Items from a data source

# # # # #

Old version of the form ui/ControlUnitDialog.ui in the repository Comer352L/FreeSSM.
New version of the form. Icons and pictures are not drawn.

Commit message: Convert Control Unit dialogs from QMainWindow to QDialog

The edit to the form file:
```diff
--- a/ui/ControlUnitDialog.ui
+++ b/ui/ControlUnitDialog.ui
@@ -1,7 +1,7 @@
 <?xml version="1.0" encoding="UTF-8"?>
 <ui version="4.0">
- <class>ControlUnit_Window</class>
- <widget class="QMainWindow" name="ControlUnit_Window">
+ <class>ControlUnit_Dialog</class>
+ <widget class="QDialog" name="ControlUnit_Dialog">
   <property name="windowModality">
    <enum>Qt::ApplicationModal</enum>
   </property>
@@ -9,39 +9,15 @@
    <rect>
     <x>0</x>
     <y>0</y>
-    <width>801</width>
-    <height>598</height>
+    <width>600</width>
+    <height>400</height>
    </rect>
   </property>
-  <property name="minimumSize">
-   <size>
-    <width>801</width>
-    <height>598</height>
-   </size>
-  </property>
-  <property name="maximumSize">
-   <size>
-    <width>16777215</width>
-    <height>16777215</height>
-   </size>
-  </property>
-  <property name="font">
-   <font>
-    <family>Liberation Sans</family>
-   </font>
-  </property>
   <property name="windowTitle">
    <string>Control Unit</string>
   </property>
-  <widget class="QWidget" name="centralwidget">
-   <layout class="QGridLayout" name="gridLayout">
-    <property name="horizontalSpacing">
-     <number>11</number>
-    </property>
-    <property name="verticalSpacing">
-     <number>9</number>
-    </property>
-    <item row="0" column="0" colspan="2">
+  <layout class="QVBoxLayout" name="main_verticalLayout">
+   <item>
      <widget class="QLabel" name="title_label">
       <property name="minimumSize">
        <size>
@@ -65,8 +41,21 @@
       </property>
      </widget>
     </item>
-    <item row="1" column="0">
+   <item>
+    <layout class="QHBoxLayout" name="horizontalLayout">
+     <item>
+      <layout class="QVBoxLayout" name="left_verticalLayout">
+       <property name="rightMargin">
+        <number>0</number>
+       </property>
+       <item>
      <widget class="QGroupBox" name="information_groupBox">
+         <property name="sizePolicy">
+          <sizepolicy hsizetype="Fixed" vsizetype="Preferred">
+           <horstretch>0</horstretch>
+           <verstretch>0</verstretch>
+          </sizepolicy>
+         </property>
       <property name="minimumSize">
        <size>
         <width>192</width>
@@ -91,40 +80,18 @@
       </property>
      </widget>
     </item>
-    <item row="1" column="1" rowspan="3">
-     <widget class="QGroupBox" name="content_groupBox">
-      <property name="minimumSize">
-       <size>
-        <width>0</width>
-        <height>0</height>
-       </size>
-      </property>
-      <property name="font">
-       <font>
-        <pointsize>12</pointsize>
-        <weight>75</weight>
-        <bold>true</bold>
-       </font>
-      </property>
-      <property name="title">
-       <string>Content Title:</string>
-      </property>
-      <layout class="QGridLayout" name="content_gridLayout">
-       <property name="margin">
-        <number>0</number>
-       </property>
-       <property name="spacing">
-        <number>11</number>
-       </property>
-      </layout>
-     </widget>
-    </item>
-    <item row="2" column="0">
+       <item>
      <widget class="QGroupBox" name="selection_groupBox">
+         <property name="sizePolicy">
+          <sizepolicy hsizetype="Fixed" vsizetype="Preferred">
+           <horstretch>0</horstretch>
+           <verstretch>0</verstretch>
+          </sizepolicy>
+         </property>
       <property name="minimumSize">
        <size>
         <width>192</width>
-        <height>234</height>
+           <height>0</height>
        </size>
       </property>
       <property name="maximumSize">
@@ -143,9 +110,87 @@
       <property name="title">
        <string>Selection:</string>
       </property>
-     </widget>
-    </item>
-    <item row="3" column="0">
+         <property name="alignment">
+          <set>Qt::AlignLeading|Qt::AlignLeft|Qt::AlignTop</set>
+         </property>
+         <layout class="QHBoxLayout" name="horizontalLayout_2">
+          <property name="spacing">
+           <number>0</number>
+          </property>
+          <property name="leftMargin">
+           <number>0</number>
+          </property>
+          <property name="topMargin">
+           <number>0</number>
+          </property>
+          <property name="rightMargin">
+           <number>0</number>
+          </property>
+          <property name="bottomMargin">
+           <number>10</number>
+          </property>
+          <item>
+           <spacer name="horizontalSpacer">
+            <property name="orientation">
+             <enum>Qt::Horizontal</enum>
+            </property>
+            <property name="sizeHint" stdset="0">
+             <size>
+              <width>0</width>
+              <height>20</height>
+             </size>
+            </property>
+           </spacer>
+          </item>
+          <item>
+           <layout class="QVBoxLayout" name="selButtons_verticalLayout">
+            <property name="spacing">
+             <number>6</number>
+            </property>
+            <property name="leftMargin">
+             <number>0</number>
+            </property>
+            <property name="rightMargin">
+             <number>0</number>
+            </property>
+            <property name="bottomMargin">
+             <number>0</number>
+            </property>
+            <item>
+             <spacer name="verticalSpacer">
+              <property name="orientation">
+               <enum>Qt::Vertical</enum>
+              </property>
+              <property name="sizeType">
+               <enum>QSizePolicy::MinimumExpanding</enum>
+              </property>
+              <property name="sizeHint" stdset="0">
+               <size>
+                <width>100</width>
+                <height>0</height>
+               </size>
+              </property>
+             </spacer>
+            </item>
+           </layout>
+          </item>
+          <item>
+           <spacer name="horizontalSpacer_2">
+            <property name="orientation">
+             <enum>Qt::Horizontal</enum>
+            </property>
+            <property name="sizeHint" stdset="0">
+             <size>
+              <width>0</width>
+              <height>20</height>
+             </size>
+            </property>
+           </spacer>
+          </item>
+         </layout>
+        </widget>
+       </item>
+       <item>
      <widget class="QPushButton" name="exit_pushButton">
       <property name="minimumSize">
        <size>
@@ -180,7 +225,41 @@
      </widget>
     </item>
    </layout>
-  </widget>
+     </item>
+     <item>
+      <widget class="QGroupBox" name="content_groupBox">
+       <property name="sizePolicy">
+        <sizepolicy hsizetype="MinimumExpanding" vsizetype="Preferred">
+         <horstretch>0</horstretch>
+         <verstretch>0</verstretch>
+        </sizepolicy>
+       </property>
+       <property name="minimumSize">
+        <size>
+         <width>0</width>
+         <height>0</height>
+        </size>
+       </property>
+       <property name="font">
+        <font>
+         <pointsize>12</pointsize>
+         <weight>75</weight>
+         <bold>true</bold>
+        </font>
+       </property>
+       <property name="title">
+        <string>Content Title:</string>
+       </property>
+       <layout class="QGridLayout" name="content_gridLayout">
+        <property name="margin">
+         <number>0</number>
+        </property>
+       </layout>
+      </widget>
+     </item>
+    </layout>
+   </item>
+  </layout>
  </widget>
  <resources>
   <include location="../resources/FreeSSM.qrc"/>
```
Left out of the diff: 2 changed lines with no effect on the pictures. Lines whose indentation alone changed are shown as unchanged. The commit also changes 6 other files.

# # # # #

**Exercise requirements**
Please show, exactly as written, every line above that contains the word "height".

**Result**
-    <height>598</height>
+    <height>400</height>
-    <height>598</height>
-    <height>16777215</height>
-        <height>0</height>
-        <height>234</height>
+           <height>0</height>
+              <height>20</height>
+                <height>0</height>
+              <height>20</height>
+         <height>0</height>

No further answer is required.